What made me ask is -- and this shouldn't be a spoiler at this point -- but when I reviewed the Annual, there's a scene at the end where one of the clear "good guy" characters is attacked, and the attacker appears to me, by her outfit, to be Alice from Wonderland -- whom I wouldn't expect to be a "bad guy."

Actually, who that is is Cinderella.

Ah, okay. Well, that's still a character a new reader might expect to be on the good side of the fight.

She's a character we've known of for a long time. She was actually featured in the second issue of Grimm Fairy Tales, and it's sort of this dichotomy of bringing the new idea of Cinderella and turning her into a villain, but also she's linked to our hero, Sela, in a way that shows how Sela tries to help people like her, people who are highborns from Myst who have come over to Earth and have this kind of power. But she hasn't always succeeded in that, and she failed to help Cindy. So when Cindy was able to be corrupted, there's this idea that it's also Sela's fault, so Sela's got this guilt of Cindy's sins on her shoulders while also having to physically face the power that is Cindy -- because Cindy, in our world, is a trained assassin. She has this terrific sword, and she's just a badass. So she's also a cool villain and linked to Sela in a way that hopefully has some pathos.

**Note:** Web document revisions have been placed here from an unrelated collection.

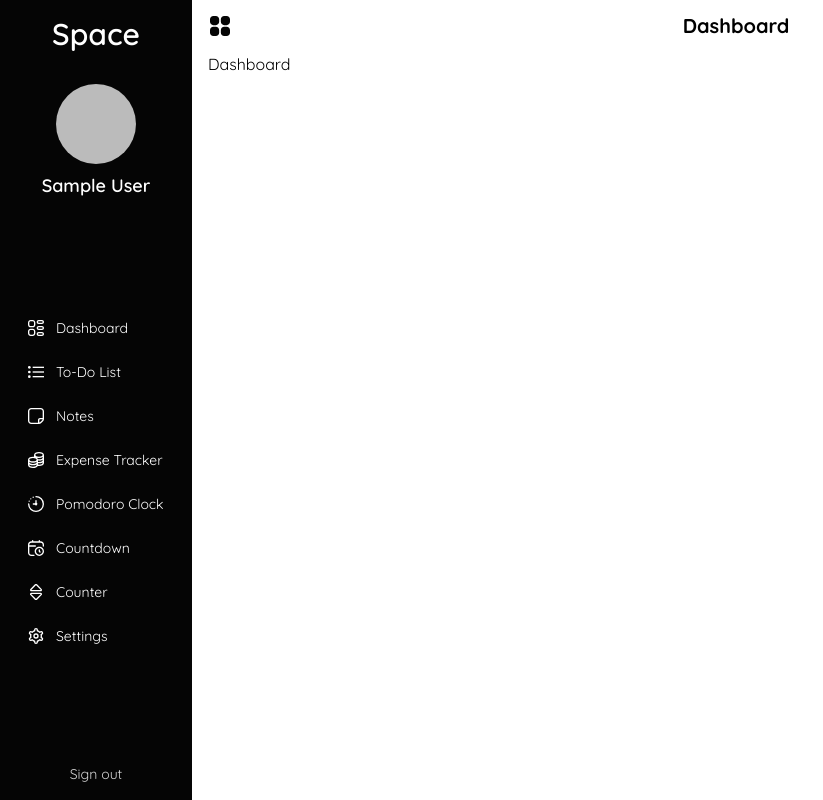
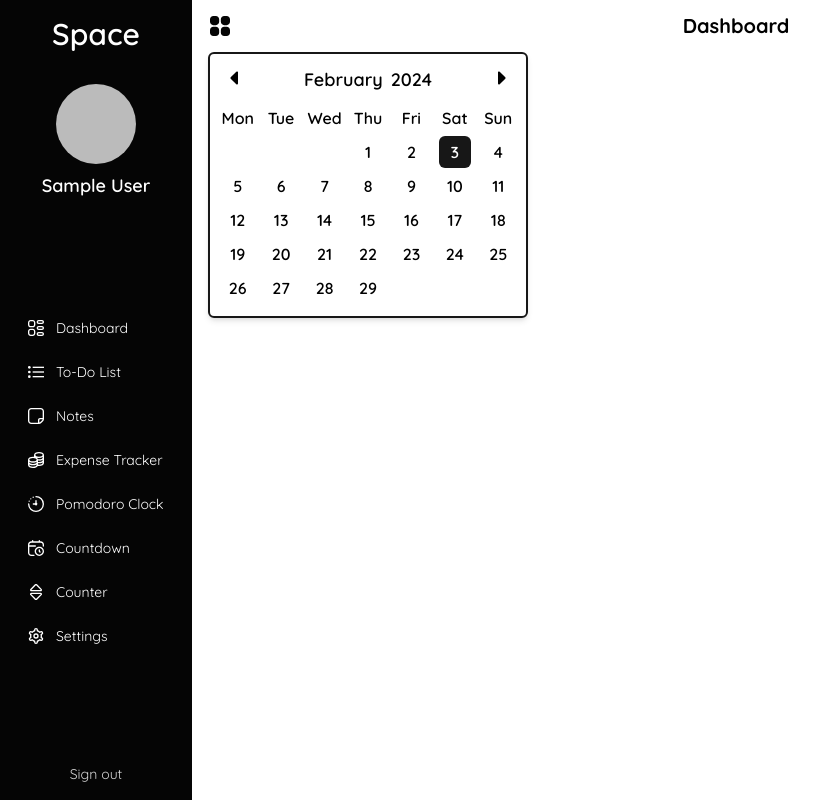
Before and after one commit to Sulkhans/Space, a React (Vite) app: page /Space/dashboard in a window 1280 px wide. Shown: the whole page, without its empty margins (0-823 px from the left). Built offline with nearby package versions, Linux system fonts and the light colour scheme; no server answers; sample sign-in values are in the browser's storage.

Commit message:
Calendar component

```diff
--- /dev/null
+++ b/src/components/Calendar.tsx
@@ -0,0 +1,93 @@
+import { useEffect, useState } from "react";
+//@ts-ignore
+import Caret from "../assets/caret.svg?react";
+
+const Calendar = () => {
+  const [year, setYear] = useState<number>(new Date().getFullYear());
+  const [month, setMonth] = useState<number>(new Date().getMonth());
+  const [days, setDays] = useState<string[]>([]);
+  const weekdays = ["Mon", "Tue", "Wed", "Thu", "Fri", "Sat", "Sun"];
+  const months = [
+    "January",
+    "February",
+    "March",
+    "April",
+    "May",
+    "June",
+    "July",
+    "August",
+    "September",
+    "October",
+    "November",
+    "December",
+  ];
+
+  const getCurrentMonth = () => {
+    const index = new Date(year, month, 1).getDay() - 1;
+    let lastdate = new Date(year, month + 1, 0).getDate();
+    let updatedDays = new Array(index >= 0 ? index : 6).fill("");
+    for (let i = 1; i <= lastdate; i++) {
+      updatedDays.push(i.toString());
+    }
+    setDays(updatedDays);
+  };
+
+  useEffect(() => {
+    getCurrentMonth();
+  }, [month]);
+
+  const handleNext = () => {
+    if (month === 11) {
+      setMonth(0);
+      setYear((prev) => prev + 1);
+    } else setMonth((prev) => prev + 1);
+  };
+
+  const handlePrev = () => {
+    if (month === 0) {
+      setMonth(11);
+      setYear((prev) => prev - 1);
+    } else setMonth((prev) => prev - 1);
+  };
+
+  const isToday = (day: string) => {
+    const today = new Date();
+    const d = today.getDate().toString();
+    const m = today.getMonth();
+    const y = today.getFullYear();
+    if (day === d && month === m && year === y)
+      return "py-1 w-full text-center bg-neutral-900 text-white rounded-md";
+    else return "py-1 w-full text-center";
+  };
+
+  return (
+    <div className="flex flex-col gap-2 w-80 font-semibold p-3 border-2 border-neutral-900 shadow-md rounded-md select-none transition-all">
+      <div className="flex justify-between">
+        <Caret
+          className="w-6 h-6 -rotate-90 cursor-pointer"
+          onClick={handlePrev}
+        />
+        <div className="flex gap-2 text-lg">
+          <span>{months[month]}</span>
+          <span>{year}</span>
+        </div>
+        <Caret
+          className="w-6 h-6 rotate-90 cursor-pointer"
+          onClick={handleNext}
+        />
+      </div>
+      <div className="grid grid-rows-6 grid-cols-7 gap-x-3 gap-y-0.5 place-items-center">
+        {weekdays.map((day, i) => (
+          <span key={i}>{day}</span>
+        ))}
+        {days.map((day, i) => (
+          <span key={i} className={isToday(day)}>
+            {day}
+          </span>
+        ))}
+      </div>
+    </div>
+  );
+};
+
+export default Calendar;
--- a/src/pages/Dashboard.tsx
+++ b/src/pages/Dashboard.tsx
@@ -1,5 +1,11 @@
+import Calendar from "../components/Calendar";
+
 const Dashboard = () => {
-  return <div>Dashboard</div>;
+  return (
+    <div className="flex flex-col gap-3 md:flex-row">
+      <Calendar />
+    </div>
+  );
 };
 
 export default Dashboard;
```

You play a lot with the four known realms (and I assume there may unknown ones yet that may grow the universe): Neverland, Wonderland, Oz... and Myst. I know that Wonderland is public domain, and I've seen people play in Neverland without the Great Ormond Street Hospital's involvement. Has Oz itself become public domain? And the other one that stuck out to me was Myst, because I know the videogame of the same name isn't that old at all.

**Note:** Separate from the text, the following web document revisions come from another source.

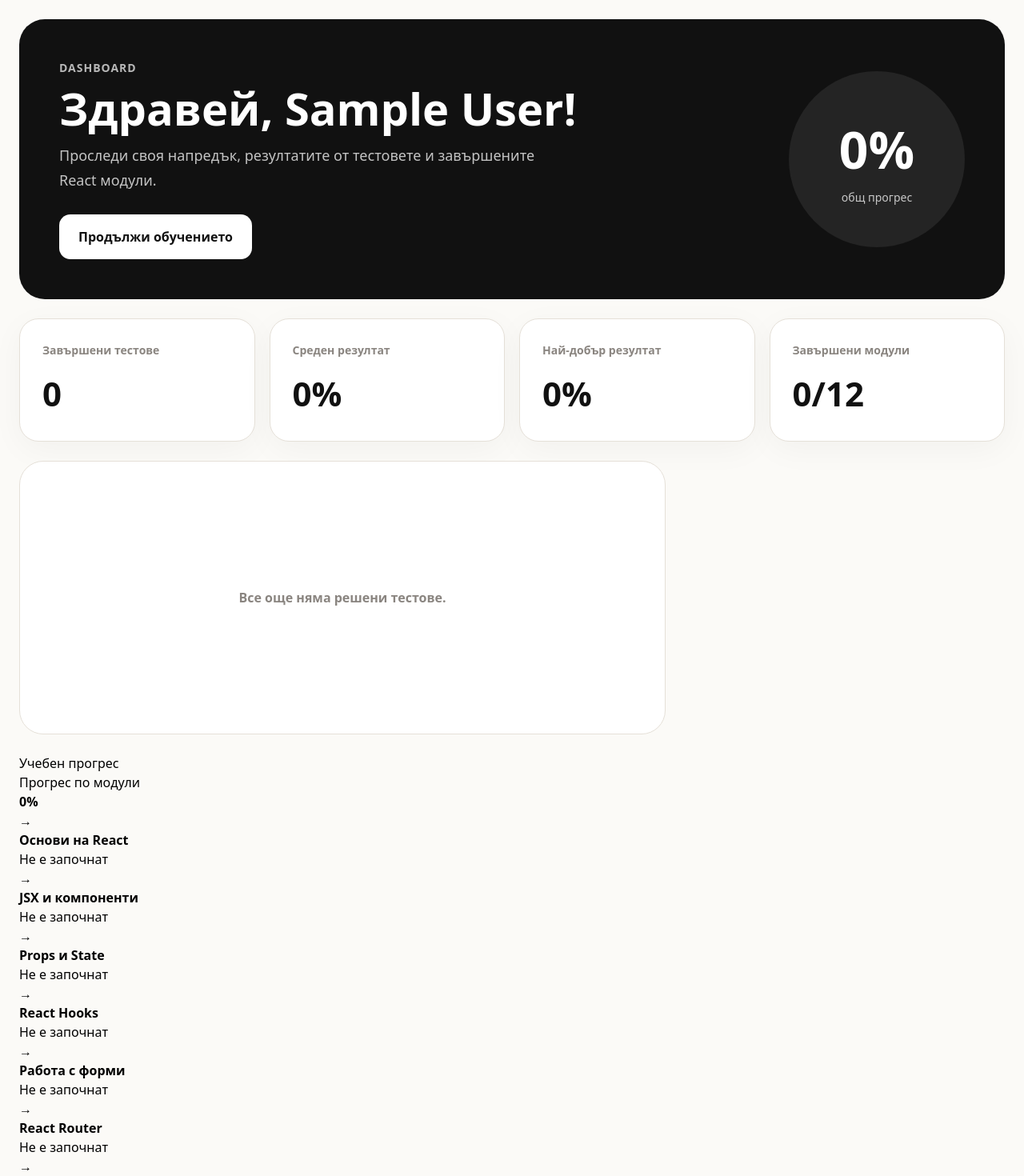
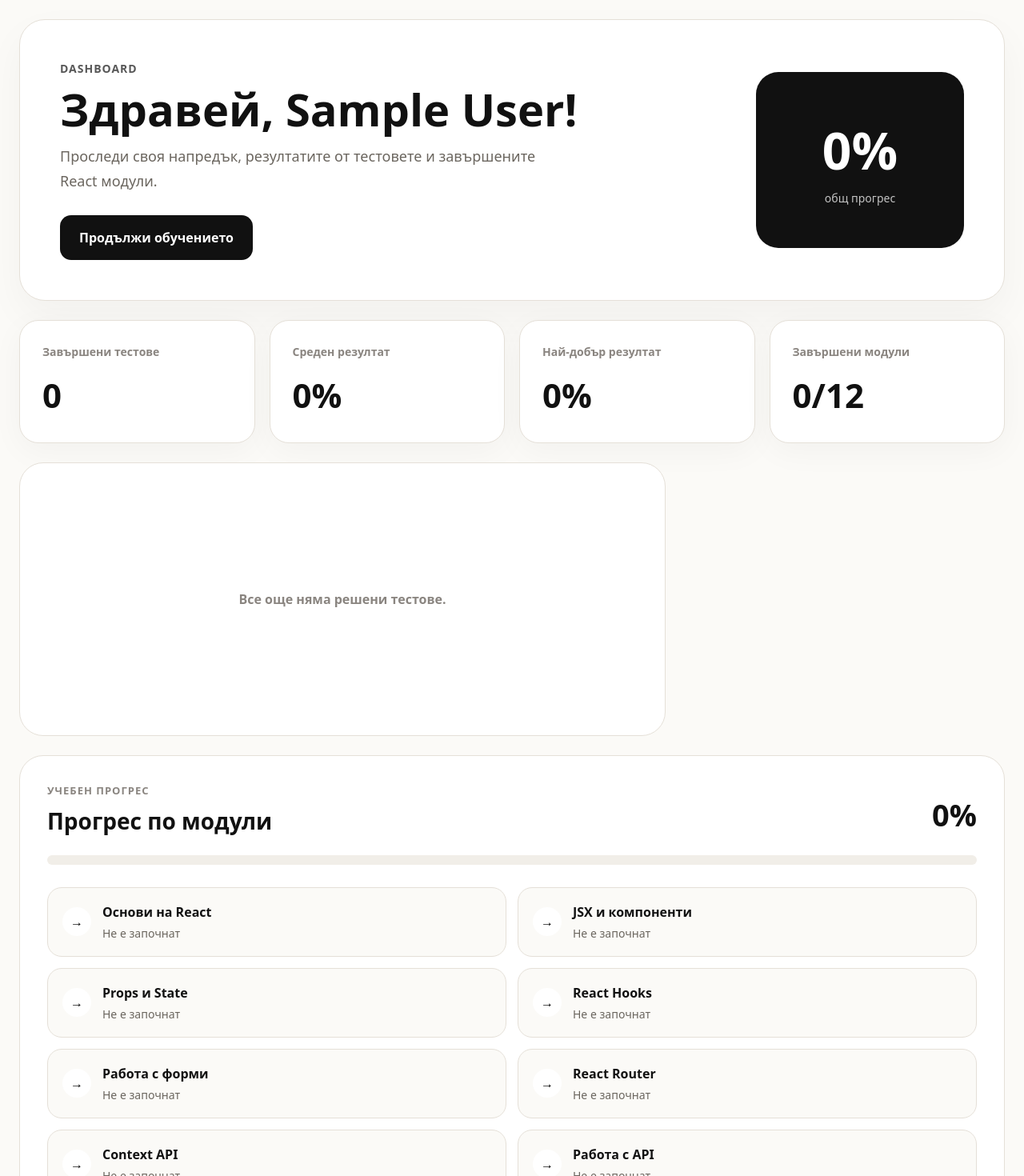
Before and after one commit to IvannIvannov/react-diploma-project, a React (Vite) app in the folder client/: page /dashboard in a window 1280 px wide. Shown: the part 100-1570 px from the top of the page at 80% size. Built offline with nearby package versions, Linux system fonts and the light colour scheme; no server answers; sample sign-in values are in the browser's storage.

Commit message:
"improve dashboard welcome card design

```diff
--- a/client/src/pages/Dashboard.css
+++ b/client/src/pages/Dashboard.css
@@ -14,8 +14,12 @@
 
     border-radius: 32px;
 
-    background: #111;
-    color: white;
+    background: #ffffff;
+
+    border: 1px solid #e5e0d8;
+    box-shadow: 0 20px 50px rgba(0, 0, 0, 0.04);
+
+    color: #111;
 
     margin-bottom: 24px;
 }
@@ -45,7 +49,7 @@
 
     max-width: 600px;
 
-    color: rgba(255, 255, 255, 0.75);
+    color: #6b665f;
 
     font-size: 18px;
     line-height: 1.7;
@@ -59,8 +63,8 @@
     margin-top: 28px;
     padding: 16px 24px;
 
-    background: white;
-    color: #111;
+    background: #111;
+    color: white;
 
     border-radius: 14px;
 
@@ -75,22 +79,29 @@
 }
 
 .welcome-visual {
+    min-width: 260px;
+    padding: 34px;
+
     display: flex;
     flex-direction: column;
     align-items: center;
     justify-content: center;
 
-    min-width: 220px;
+    background: #111;
+
+    border: none;
+
+    border-radius: 28px;
     min-height: 220px;
 
-    border-radius: 50%;
-
-    background: rgba(255, 255, 255, 0.08);
+    text-align: center;
 }
 
 .welcome-visual strong {
     font-size: 64px;
     font-weight: 900;
+
+    color: white;
 }
 
 .welcome-visual span {
@@ -204,6 +215,106 @@
     font-weight: 700;
 }
 
+.course-progress-section {
+    margin-top: 24px;
+    padding: 34px;
+    background: #fff;
+    border: 1px solid #e5e0d8;
+    border-radius: 30px;
+}
+
+.course-progress-header {
+    display: flex;
+    justify-content: space-between;
+    align-items: flex-end;
+    margin-bottom: 22px;
+}
+
+.course-progress-header p {
+    margin: 0 0 6px;
+    color: #8a8580;
+    font-size: 13px;
+    font-weight: 900;
+    letter-spacing: 1px;
+    text-transform: uppercase;
+}
+
+.course-progress-header h2 {
+    margin: 0;
+    color: #111;
+    font-size: 28px;
+    font-weight: 900;
+}
+
+.course-progress-header strong {
+    color: #111;
+    font-size: 38px;
+    font-weight: 900;
+}
+
+.dashboard-progress-bar {
+    height: 12px;
+    margin-bottom: 28px;
+    background: #f1eee8;
+    border-radius: 999px;
+    overflow: hidden;
+}
+
+.dashboard-progress-bar div {
+    height: 100%;
+    background: #111;
+    border-radius: 999px;
+}
+
+.course-progress-list {
+    display: grid;
+    grid-template-columns: repeat(2, 1fr);
+    gap: 14px;
+}
+
+.course-progress-item {
+    display: flex;
+    align-items: center;
+    gap: 14px;
+    padding: 18px;
+    background: #fbfaf7;
+    border: 1px solid #e5e0d8;
+    border-radius: 18px;
+}
+
+.course-progress-item span {
+    width: 36px;
+    height: 36px;
+    display: grid;
+    place-items: center;
+    background: #fff;
+    border-radius: 50%;
+    font-weight: 900;
+}
+
+.course-progress-item.completed span {
+    background: #eaf8ed;
+    color: #166534;
+}
+
+.course-progress-item strong {
+    display: block;
+    color: #111;
+    margin-bottom: 4px;
+}
+
+.course-progress-item p {
+    margin: 0;
+    color: #6b665f;
+    font-size: 14px;
+}
+
+@media (max-width: 800px) {
+    .course-progress-list {
+        grid-template-columns: 1fr;
+    }
+}
+
 @media (max-width: 1000px) {
     .dashboard-welcome {
         flex-direction: column;
@@ -228,13 +339,6 @@
         font-size: 42px;
     }
 
-    .welcome-visual {
-        width: 180px;
-        height: 180px;
-        min-width: 180px;
-        min-height: 180px;
-    }
-
     .welcome-visual strong {
         font-size: 48px;
     }
```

Oh no, [Myst] has nothing at all to do with the game. It's more of the "Mists of Avalon," which is the fairy tale realm. As far as Oz goes, that's public domain. The things that are not public domain, funny enough, are the ruby slippers. Those we can't have.

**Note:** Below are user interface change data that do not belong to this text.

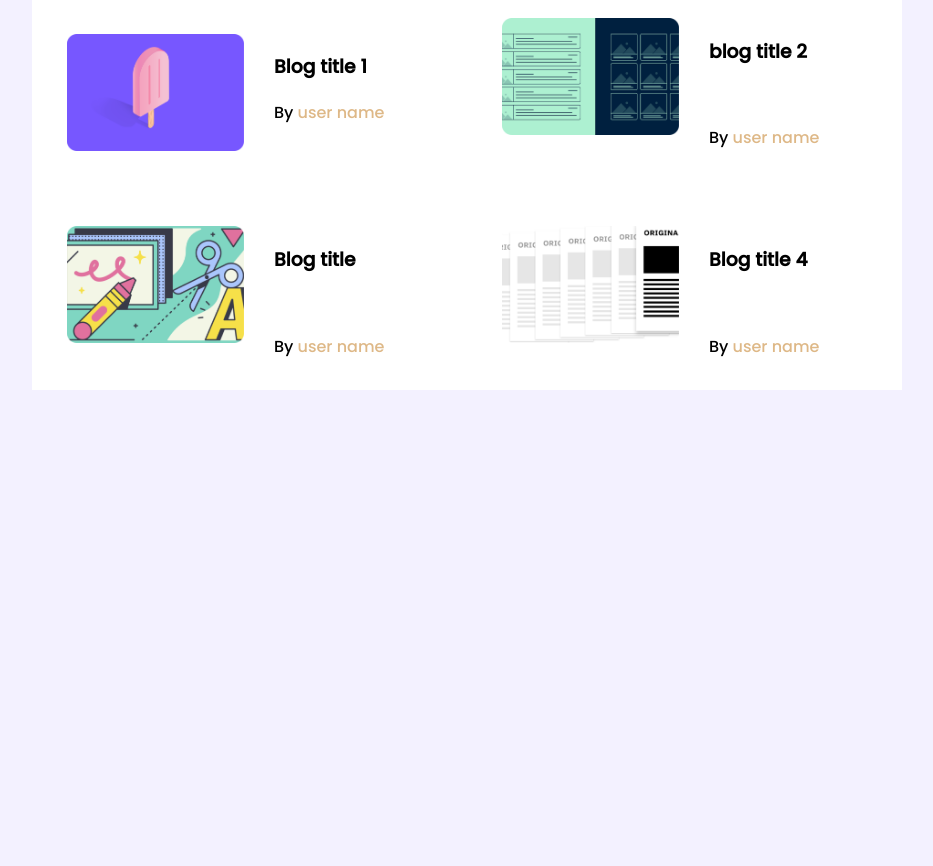
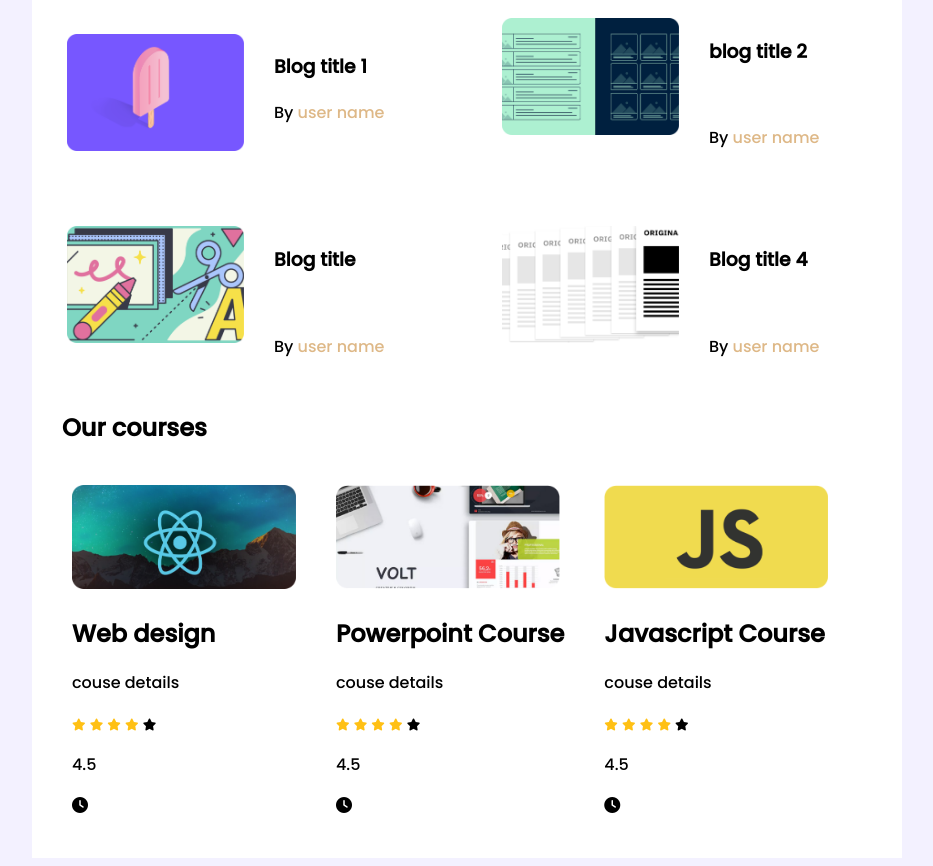
Before and after one commit to sharif02/landing-page, a plain HTML site: page index.html in a window 1280 px wide. Shown: the part 352-1218 px from the top of the page, without its empty margins (173-1106 px from the left). Before the commit the page ends 800 px from the top, so only its background shows below. Drawn offline with Linux system fonts and the light colour scheme.

Commit message:
code updated

```diff
--- a/index.html
+++ b/index.html
@@ -6,6 +6,9 @@
     <meta http-equiv="X-UA-Compatible" content="IE=edge">
     <meta name="viewport" content="width=device-width, initial-scale=1.0">
     <title>welcome to my first landing page</title>
+    <!-- font awesome -->
+    <script src="https://kit.fontawesome.com/d27ba1191f.js" crossorigin="anonymous"></script>
+    <!-- stylesheet -->
     <link rel="stylesheet" href="style.css">
 </head>
 
@@ -87,9 +90,81 @@
 
                 </div>
             </div>
+            <!-- courses start -->
 
+            <section class="">
+                <h2 style="margin-left: 30px;">Our courses</h2>
+                <div class="courses">
+
+                    <article class="course">
+                        <div class="thumbnail">
+                            <img src="images/courses/course-1.png" alt="" style="width: 224px; height: 104px;">
+                        </div>
+                        <div class="content">
+                            <h2 class="hedding-style"> Web design</h2>
+                            <p> couse details</p>
+                            <div>
+                                <i class="fas fa-star filed"></i>
+                                <i class="fas fa-star filed"></i>
+                                <i class="fas fa-star filed"></i>
+                                <i class="fas fa-star filed"></i>
+                                <i class="fas fa-star"></i>
+                            </div>
+                            <p>4.5</p>
+                            <div class="duration">
+                                <i class="fas fa-clock"></i>
+                            </div>
+                        </div>
+
+                    </article>
+                    <article class="course">
+                        <div class="thumbnail">
+                            <img src="images/courses/course-2.png" alt="" style="width: 224px; height: 104px;">
+                        </div>
+                        <div class="content">
+                            <h2 class="hedding-style"> Powerpoint Course</h2>
+                            <p> couse details</p>
+                            <div>
+                                <i class="fas fa-star filed"></i>
+                                <i class="fas fa-star filed"></i>
+                                <i class="fas fa-star filed"></i>
+                                <i class="fas fa-star filed"></i>
+                                <i class="fas fa-star"></i>
+                            </div>
+                            <p>4.5</p>
+                            <div class="duration">
+                                <i class="fas fa-clock"></i>
+                            </div>
+                        </div>
+
+                    </article>
+                    <article class="course">
+                        <div class="thumbnail">
+                            <img src="images/courses/course-3.png" alt="" style="width: 224px; height: 104px;">
+                        </div>
+                        <div class="content">
+                            <h2 class="hedding-style"> Javascript Course</h2>
+                            <p> couse details</p>
+                            <div>
+                                <i class="fas fa-star filed"></i>
+                                <i class="fas fa-star filed"></i>
+                                <i class="fas fa-star filed"></i>
+                                <i class="fas fa-star filed"></i>
+                                <i class="fas fa-star"></i>
+                            </div>
+                            <p>4.5</p>
+                            <div class="duration">
+                                <i class="fas fa-clock"></i>
+                            </div>
+                        </div>
+
+                    </article>
+                </div>
+
+            </section>
 
         </section>
+
 
     </main>
     <!-- main end -->
--- a/style.css
+++ b/style.css
@@ -75,3 +75,18 @@ main{
 .span-style{
     color: burlywood;
 }
+/* courses start */
+.courses{
+    display: flex;
+    align-items: center;
+    margin: 20px;
+}
+.course{
+    margin: 20px;
+}
+.fa-star{
+    font-size: 12px;
+}
+.filed{
+    color: #FFC014;
+}
```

Which were never in the book to begin with.

Right. But Oz itself, as well as Dorothy and the whole cast, is public domain.

Are there any characters from these realms that we haven't seen yet that we're going to see soon, either during the current story arc or soon after?

Yes, in fact. I'm coming on as the main writer of Grimm Fairy Tales after 100. I'll be starting 101 and going on. There is a character who we're going to be introducing in 101 -- but his big reveal of who he is won't happen until issue 109 or 110.

I'm an English major, so I'm very fascinated by the older stories -- the old English and the middle English stories; classic Greek plays and such. So I'm going to be trying to ply a lot more of that, and to be introducing characters that you wouldn't know from fairy tales, but you would know from stories that might even be older than those.

Are we going to see more of the Tooth Fairy (introduced in Grimm Fairy Tales #97), because I really felt sorry for her when her story was being told.

Oh sure! I have no plans for her, but I believe she's a character in Joe's "Realm War" series. Joe is writing this series -- it stems out of Grimm 100 -- and it's the continuation of the "Age of Darkness" story. It climaxes in 100, but then "Realm War" is the fallout. Joe's actually working on that right now, and I am under the impression that everything that happened in the issues leading toward 100, including the Tooth Fairy issue, will be part of this, because you saw in #97 that the Dark Queen recruited the Tooth Fairy. And I believe in #96 you see that she is working with more characters in the past. She has this guy Helios, who she now has under her control. So I'm pretty sure that we're going to see these characters as part of her army in "Realm War."